A tour of circular villages in the south of France
The round villages of the Hérault, Aude and Gard departments in the south of France are first examples of mathematical medieval town planning in Europe
Saint-Pons de Mauchiens (pictured) is a circular village that grew around a castle during the tenth and eleventh centuries, and which now has a church at its centre Pic: LianeM | Shutterstock
The southwest of France rightly relishes its rich heritage of medieval bastides, those rectangular villages built to a geometric grid plan around a central square. Historians and visitors alike have walked their regular streets, marvelling at the ingenuity of the medieval town planner and appreciating the logic of how daily life was organised.
But grids and right-angles aren’t everything. For some medieval builders, the circle was the thing.
In 1987, an architect and town planner published an article in the journal highlighting the significant number of round villages dotted about the Languedoc region, and especially in the Hérault, Aude and Gard departments.
The article described how these villages, with their concentric circles of dwellings built around a nucleus – often a church, place, or castle – were the first examples of mathematical medieval town planning in Europe, preceding the famous bastides of the thirteenth and fourteenth centuries by around two hundred years.
The author proposed that these circular villages were the result of a mathematical model of spatial organisation. The settlements were believed to have been planned systematically using a rope attached to a central stake to create the radius of a circle.
This innovation was attributed to the patronage of the noble Trencavel dynasty of Carcassonne-Béziers, powerful at the end of the eleventh and beginning of the twelfth century.

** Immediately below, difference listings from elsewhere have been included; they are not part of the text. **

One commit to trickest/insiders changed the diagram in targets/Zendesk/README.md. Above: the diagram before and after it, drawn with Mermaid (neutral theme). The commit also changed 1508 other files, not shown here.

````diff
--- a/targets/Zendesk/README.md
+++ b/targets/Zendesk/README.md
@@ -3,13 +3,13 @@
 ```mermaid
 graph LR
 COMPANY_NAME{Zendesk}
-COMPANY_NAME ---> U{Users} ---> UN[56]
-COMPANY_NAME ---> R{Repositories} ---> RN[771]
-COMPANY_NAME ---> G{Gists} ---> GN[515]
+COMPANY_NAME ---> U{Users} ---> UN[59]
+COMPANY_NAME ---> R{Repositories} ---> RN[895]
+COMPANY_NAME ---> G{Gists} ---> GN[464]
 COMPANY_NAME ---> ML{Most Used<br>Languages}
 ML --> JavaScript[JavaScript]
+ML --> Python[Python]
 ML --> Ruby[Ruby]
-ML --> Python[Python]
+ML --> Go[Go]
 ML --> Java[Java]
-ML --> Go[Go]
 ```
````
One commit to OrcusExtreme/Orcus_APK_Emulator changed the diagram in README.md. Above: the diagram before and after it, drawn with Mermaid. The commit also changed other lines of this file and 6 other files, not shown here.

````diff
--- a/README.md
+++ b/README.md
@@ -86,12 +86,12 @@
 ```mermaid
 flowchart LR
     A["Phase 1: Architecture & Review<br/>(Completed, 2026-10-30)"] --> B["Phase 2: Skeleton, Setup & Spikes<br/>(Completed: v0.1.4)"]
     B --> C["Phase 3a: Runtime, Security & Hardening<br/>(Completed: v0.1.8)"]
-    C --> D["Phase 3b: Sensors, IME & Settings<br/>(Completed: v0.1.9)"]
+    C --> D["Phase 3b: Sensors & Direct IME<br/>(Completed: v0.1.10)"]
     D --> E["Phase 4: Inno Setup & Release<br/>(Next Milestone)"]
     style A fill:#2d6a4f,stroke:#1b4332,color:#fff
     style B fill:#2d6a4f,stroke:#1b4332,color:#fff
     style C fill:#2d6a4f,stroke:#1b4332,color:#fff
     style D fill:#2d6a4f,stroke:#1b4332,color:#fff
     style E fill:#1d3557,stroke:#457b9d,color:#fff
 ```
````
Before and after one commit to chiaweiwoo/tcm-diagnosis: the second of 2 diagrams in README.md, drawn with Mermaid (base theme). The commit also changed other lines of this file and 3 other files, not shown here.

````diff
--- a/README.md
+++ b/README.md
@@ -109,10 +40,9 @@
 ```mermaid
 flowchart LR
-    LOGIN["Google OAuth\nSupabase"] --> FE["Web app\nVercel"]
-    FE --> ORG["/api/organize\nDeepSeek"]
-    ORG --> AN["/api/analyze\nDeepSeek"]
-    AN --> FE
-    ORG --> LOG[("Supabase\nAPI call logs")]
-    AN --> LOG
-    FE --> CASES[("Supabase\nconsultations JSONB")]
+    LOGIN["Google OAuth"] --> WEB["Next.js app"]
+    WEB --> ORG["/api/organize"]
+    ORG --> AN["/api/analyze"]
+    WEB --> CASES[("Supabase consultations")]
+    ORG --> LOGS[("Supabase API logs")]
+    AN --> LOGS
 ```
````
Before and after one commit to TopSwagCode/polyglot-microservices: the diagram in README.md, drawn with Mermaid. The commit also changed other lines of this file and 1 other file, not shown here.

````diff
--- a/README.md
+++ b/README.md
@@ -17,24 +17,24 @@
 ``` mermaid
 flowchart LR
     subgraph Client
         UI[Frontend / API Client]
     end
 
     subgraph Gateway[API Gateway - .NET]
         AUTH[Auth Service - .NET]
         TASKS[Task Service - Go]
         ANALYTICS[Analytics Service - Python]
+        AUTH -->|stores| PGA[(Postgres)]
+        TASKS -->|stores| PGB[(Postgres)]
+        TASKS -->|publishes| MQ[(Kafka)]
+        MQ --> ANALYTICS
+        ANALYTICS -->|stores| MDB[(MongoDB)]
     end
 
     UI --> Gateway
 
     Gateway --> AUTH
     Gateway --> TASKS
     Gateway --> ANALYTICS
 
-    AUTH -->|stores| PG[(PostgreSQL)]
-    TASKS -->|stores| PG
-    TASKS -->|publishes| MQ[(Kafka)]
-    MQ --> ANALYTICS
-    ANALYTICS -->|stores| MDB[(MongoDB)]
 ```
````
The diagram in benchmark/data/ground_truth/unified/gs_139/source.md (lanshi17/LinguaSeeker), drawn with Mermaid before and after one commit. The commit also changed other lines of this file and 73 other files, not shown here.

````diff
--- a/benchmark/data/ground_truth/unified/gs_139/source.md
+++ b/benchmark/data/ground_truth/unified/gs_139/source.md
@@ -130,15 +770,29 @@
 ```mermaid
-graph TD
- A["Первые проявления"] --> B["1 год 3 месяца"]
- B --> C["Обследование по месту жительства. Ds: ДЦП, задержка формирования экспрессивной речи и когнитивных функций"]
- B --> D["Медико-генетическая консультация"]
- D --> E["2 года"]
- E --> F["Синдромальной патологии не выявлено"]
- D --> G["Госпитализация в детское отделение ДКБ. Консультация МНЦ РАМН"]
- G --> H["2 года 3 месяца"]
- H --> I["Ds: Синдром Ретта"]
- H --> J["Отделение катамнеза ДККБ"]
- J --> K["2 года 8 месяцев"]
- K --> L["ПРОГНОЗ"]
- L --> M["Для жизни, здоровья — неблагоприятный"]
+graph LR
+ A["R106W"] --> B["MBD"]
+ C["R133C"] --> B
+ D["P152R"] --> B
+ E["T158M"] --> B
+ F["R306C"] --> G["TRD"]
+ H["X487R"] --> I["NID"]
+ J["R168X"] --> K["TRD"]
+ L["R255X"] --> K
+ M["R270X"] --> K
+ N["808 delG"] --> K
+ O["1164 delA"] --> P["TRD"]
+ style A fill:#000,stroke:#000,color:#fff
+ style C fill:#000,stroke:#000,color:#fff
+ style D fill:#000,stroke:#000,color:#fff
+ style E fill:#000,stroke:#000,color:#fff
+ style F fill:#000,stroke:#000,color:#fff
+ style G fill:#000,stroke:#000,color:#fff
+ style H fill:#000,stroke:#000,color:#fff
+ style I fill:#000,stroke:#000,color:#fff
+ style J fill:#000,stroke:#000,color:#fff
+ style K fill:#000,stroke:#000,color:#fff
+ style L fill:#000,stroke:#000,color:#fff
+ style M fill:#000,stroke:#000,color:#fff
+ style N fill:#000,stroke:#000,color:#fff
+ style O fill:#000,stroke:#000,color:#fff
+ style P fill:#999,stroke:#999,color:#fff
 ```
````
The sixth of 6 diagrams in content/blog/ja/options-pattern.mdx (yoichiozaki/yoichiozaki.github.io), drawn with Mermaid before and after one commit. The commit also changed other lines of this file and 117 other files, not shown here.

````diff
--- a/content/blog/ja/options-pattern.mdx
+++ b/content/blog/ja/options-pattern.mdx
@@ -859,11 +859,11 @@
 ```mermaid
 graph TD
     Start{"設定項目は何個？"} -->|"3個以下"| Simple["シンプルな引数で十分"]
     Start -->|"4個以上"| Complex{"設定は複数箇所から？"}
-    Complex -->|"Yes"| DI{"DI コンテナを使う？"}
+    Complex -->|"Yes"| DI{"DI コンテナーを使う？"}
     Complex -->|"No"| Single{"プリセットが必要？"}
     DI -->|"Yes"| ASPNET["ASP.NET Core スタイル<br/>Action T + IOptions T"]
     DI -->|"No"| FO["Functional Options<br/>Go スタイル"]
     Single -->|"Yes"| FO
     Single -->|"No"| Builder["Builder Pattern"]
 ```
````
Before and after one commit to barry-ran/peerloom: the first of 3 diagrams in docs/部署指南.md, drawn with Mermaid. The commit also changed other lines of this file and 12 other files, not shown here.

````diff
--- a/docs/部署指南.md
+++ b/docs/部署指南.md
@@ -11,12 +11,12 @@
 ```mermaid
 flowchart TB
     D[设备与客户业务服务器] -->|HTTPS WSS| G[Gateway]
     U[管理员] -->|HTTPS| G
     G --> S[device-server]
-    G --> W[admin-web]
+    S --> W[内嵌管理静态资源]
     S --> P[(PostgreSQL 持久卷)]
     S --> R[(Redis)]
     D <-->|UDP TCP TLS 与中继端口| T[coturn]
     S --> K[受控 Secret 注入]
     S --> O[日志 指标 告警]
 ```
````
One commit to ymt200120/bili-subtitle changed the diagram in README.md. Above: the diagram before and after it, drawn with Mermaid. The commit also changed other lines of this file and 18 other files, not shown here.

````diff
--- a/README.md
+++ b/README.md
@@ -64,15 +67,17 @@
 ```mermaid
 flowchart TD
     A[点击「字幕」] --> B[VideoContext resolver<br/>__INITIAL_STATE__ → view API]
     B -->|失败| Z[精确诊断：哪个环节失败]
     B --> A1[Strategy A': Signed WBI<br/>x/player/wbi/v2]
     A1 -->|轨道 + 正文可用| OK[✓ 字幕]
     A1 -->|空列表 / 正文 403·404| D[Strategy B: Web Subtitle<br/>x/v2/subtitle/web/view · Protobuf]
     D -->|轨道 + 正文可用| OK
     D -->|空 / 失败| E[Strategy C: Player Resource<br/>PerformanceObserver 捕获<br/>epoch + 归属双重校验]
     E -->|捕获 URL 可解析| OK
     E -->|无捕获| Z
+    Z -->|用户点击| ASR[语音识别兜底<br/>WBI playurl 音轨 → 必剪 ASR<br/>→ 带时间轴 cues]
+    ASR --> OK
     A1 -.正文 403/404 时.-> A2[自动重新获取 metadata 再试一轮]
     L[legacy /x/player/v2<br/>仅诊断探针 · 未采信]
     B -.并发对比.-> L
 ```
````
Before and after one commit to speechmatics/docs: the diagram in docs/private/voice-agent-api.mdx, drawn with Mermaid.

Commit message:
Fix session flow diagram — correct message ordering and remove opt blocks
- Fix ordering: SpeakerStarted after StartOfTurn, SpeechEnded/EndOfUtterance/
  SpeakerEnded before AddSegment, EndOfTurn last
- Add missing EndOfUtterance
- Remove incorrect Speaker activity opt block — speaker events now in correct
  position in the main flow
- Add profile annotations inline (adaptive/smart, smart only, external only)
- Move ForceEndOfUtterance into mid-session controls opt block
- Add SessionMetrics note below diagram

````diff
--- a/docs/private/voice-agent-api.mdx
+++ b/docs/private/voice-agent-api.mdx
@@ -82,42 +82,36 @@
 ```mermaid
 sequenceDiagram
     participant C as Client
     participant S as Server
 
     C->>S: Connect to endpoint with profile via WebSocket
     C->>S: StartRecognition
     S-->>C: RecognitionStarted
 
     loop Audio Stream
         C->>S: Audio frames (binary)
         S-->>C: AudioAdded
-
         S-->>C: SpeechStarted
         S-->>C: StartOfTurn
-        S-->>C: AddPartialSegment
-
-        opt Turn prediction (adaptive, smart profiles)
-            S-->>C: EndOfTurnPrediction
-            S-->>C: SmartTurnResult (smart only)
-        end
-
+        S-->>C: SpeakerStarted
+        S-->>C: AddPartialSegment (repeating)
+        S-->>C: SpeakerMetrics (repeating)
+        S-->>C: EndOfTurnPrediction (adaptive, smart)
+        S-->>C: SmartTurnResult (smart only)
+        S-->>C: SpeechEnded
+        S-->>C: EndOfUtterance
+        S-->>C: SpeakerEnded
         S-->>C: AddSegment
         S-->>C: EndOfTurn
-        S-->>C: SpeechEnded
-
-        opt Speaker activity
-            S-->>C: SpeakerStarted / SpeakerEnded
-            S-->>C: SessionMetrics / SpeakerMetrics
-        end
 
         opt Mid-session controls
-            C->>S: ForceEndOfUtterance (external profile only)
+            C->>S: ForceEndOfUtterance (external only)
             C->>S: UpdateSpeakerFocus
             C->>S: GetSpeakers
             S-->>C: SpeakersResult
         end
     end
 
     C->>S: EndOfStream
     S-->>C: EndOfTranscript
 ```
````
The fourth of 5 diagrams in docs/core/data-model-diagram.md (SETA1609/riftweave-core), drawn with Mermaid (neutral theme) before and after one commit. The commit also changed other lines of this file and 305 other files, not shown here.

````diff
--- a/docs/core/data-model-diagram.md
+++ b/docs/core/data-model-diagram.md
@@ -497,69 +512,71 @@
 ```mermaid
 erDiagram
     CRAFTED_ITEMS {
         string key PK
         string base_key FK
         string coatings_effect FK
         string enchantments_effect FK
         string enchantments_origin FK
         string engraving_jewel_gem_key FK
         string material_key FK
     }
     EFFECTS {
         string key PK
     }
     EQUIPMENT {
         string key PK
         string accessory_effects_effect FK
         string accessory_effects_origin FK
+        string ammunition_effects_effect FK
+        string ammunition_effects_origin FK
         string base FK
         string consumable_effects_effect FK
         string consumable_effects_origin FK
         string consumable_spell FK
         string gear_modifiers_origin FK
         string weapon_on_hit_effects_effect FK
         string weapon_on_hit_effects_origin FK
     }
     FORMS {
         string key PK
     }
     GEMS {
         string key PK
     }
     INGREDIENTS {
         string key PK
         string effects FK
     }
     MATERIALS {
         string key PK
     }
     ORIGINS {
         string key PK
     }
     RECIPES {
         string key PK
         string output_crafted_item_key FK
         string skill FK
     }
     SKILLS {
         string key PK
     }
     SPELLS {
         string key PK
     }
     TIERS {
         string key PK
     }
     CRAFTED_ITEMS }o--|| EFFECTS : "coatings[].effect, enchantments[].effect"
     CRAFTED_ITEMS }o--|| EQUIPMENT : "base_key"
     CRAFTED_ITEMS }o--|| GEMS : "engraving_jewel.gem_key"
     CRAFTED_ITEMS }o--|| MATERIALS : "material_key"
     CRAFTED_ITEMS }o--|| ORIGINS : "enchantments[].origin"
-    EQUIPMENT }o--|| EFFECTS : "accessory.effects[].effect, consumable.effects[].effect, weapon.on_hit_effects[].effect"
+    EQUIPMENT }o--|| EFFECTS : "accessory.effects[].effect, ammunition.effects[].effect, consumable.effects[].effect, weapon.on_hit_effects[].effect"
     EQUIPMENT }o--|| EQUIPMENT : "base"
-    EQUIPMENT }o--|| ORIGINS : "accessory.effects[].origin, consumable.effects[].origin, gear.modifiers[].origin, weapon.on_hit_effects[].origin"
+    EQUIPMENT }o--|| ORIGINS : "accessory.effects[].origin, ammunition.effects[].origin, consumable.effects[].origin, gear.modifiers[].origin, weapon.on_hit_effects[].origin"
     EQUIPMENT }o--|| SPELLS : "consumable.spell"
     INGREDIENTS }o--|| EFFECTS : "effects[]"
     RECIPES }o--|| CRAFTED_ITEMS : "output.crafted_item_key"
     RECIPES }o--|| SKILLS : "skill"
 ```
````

The revelation about such early, innovative town planning was manna from heaven for the region’s small villages, whose youngsters frequently moved away to towns and cities for work. One medieval circular village, Paulhan, proceeded to form the Association des Villages Circulaires to valorise and promote its members’ special circular status.
The list of villages in the south of France which could tick all the boxes on the association’s checklist, which required applicants to prove medieval origins and supply aerial photographs, began to grow. A new word was created to describe them – circulades.
Journalists started to write about their mysterious and mythical origins, waxing lyrical about the spiritual symbolism of the circle. And as the internet took off, so tourism websites began to promote their region’s more diminutive and off-thebeaten- track circular villages.
This tidal wave of interest on the back of a sudden discovery should, however, come with a caveat. Although the architect who wrote the article, and then a book on the subject, offered a compelling thesis, one that clearly helped to promote regional heritage, historians ever since have stressed the multiple reasons for these villages’ circular forms, and that there is no one, simple or symbolic explanation for their development.
The creation and expansion of each circular village depended on many different factors, often dictated by topography. Some grew up around a castle and moat, others around the church, the spiritual centre of every medieval Christian’s life.
Those that now have an empty square – or perhaps we should say place – at their centre almost always had originally either a church or castle that has since been destroyed.
Take Fourcès, for example. For many years it was considered to be a thirteenth-century bastide, but the discovery of an eleventh-century charter naming Fourcès, and built around a castle long-since disappeared, proves otherwise (see right).
And while the 1990s’ word circulade has gradually fallen out of usage, many circular villages in the south of France continue to promote arcs rather than angles, and to cast a spell on their visitors. The clamour in the 1990s and 2000s to become a member of the circulades club often rested on the village’s ability to supply an aerial photo to reveal the required perfect concentric circles.
Today, however, to appreciate the enduring character, history and heritage of these charming villages requires nothing more than meandering around their winding streets.
Two circular villages to explore in Languedoc
Fourcès can lay claim to being the only circular village in Gascony. From the eleventh century the village’s buildings sprang up around a castle in the central place, the settlement’s presence documented in a charter of 1068.
In 1289 the victorious Edward I of England granted the village a customs charter, thereby bestowing it with bastide status. The thirteenth-century clock tower is one of the oldest survivors among the circle of medieval, seventeenth- and eighteenth-century houses, and forms a picturesque remnant of the round village’s past.
The castle is no more, but in its place plane trees create a tranquil spot where locals meet to pass the time of day and play boules.
Bram shouts its circular medieval heritage from the rooftops – or more specifically from its website. It is the largest, and most complete example of a round village in Occitanie.
Although historians cannot be sure of the settlement’s medieval circular origins (in antiquity it was called Eburomagus), the general consensus is that in the eleventh century an initial ring of buildings grew up in a circle with a diameter of around 75 metres, probably under ecclesiastical authority, and defended by a moat.
The diameter had doubled to nearly 150 metres by the twelfth century, its buildings gathered in concentric circles around a castle under seigneurial rule. The church of Saint-Julien is mentioned in the historical record for the first time in 1210. By the fourteenth century the castle had moved to the north of the central church, and the village’s inhabited diameter reached 195 metres. Bram’s layout proves that here at least the medieval church, not the castle, was at the core of village life.